In the listing below, tally each line that contains "during". Reply with the total only.

..........

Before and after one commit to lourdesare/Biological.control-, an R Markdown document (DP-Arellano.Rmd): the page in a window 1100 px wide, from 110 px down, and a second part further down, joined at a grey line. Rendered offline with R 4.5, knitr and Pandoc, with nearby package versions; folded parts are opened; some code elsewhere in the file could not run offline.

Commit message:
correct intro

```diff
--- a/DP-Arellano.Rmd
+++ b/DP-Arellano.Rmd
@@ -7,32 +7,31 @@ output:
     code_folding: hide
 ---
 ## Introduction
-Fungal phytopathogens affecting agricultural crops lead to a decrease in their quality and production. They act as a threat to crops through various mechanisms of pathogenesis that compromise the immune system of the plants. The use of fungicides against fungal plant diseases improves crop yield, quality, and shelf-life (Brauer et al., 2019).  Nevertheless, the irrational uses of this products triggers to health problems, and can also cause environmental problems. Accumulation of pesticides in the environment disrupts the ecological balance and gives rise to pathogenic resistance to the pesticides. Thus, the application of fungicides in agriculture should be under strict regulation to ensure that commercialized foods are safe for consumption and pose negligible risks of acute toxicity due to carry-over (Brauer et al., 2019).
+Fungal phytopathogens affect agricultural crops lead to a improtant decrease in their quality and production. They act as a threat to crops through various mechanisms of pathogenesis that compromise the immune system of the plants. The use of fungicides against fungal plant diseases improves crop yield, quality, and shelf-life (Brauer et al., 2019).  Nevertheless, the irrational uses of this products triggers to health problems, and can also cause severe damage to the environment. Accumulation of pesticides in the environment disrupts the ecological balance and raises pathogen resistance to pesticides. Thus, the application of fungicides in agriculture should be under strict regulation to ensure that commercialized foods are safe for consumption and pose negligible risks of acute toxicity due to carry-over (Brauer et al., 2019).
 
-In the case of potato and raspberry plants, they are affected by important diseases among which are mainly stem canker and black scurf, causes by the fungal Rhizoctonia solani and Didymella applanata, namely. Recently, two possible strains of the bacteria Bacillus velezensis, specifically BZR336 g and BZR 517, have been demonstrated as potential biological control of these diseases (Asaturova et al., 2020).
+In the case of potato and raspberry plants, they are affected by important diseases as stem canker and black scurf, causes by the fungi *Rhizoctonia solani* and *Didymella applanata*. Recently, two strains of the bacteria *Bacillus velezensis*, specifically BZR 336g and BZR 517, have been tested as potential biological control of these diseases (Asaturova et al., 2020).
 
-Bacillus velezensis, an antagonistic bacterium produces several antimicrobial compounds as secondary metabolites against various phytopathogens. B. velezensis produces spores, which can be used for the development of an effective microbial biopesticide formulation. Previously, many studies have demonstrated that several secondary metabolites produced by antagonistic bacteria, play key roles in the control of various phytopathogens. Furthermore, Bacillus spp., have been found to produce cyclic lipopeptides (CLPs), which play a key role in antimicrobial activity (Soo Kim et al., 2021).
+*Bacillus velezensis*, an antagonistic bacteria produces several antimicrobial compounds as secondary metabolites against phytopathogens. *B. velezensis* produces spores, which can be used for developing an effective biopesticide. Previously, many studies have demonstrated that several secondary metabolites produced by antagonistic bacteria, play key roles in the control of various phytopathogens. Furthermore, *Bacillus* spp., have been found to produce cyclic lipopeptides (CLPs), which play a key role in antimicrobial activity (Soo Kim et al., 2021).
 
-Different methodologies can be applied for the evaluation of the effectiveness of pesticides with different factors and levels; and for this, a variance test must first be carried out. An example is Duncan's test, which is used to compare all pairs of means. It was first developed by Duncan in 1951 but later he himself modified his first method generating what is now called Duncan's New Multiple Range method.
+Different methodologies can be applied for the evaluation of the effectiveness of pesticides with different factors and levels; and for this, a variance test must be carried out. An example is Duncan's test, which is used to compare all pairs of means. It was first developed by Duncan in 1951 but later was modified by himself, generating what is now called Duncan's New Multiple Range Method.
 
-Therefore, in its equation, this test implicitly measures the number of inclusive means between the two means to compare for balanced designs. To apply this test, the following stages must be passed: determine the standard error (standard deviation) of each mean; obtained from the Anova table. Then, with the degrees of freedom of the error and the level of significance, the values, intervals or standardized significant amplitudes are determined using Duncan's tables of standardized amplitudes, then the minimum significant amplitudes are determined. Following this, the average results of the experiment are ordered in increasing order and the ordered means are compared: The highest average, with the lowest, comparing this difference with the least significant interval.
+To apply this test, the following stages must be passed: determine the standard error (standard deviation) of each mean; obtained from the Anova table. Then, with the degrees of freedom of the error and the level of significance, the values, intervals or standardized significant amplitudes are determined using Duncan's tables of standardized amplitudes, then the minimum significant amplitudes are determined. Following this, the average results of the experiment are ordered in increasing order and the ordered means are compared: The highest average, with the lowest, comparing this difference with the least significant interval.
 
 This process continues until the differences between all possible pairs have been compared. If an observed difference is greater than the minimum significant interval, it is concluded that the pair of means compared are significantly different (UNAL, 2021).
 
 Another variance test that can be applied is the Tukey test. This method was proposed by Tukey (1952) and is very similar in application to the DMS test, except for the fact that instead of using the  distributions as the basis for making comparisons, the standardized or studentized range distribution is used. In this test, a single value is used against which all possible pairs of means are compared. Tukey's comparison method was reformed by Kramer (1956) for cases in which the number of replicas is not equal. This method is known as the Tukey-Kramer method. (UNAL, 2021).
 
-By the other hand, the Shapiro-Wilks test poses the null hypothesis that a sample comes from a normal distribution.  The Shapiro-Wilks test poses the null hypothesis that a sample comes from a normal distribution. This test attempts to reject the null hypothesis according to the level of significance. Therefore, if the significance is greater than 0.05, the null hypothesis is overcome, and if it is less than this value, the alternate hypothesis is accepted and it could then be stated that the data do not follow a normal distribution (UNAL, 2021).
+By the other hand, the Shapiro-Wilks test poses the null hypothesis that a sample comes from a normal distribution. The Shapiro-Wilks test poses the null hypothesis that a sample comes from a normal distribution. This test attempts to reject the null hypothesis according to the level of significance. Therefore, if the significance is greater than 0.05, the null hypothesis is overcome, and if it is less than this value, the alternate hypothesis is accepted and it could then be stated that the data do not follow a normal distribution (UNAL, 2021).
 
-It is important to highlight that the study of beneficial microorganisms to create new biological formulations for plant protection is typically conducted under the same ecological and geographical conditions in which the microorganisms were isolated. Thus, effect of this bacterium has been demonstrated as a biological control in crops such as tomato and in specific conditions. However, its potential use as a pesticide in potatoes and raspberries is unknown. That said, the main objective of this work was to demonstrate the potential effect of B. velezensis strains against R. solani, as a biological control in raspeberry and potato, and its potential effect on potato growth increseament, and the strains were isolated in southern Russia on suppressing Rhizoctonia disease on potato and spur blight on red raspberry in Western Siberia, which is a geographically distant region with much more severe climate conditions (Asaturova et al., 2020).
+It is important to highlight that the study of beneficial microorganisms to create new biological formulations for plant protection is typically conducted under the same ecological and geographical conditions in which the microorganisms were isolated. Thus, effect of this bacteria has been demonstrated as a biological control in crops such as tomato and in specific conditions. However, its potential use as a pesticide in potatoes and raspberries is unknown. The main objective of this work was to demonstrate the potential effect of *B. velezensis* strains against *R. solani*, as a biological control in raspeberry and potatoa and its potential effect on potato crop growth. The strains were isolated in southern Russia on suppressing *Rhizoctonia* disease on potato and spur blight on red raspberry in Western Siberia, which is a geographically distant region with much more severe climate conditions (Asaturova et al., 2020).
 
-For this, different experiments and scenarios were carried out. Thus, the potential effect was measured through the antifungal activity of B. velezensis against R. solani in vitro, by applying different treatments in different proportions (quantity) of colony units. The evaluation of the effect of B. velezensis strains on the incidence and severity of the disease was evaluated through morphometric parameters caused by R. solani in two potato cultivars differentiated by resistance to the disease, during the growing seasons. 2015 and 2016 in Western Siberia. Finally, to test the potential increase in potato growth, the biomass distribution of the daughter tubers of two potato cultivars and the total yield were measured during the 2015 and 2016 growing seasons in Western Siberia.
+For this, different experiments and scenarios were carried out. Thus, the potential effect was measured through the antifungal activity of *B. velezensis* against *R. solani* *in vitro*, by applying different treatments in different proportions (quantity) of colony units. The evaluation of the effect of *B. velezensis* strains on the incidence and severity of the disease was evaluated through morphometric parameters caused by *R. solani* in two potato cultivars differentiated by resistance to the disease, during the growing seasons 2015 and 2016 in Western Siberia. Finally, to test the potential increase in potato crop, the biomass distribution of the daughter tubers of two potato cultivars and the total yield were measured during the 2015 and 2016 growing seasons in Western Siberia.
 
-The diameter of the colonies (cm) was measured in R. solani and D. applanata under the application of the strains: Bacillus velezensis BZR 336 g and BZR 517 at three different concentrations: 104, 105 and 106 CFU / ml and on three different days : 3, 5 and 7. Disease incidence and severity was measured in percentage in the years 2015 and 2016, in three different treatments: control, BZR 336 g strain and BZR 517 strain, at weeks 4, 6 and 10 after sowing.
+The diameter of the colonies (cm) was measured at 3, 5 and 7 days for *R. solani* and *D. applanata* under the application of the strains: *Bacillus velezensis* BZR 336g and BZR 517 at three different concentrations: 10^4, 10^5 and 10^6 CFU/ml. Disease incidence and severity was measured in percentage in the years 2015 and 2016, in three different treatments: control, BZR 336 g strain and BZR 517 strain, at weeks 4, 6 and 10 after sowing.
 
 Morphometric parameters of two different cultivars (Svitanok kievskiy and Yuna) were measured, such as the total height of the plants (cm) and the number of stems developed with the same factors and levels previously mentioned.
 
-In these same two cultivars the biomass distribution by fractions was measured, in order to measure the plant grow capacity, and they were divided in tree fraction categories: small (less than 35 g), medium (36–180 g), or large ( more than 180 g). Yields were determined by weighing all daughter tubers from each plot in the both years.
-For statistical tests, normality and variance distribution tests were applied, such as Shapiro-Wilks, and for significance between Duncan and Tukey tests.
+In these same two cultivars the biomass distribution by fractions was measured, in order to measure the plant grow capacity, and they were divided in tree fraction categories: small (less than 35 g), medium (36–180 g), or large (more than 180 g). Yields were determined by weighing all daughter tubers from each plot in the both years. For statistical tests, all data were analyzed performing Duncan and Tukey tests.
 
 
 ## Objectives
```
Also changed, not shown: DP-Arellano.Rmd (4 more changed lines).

..........

→ Response to this task: 2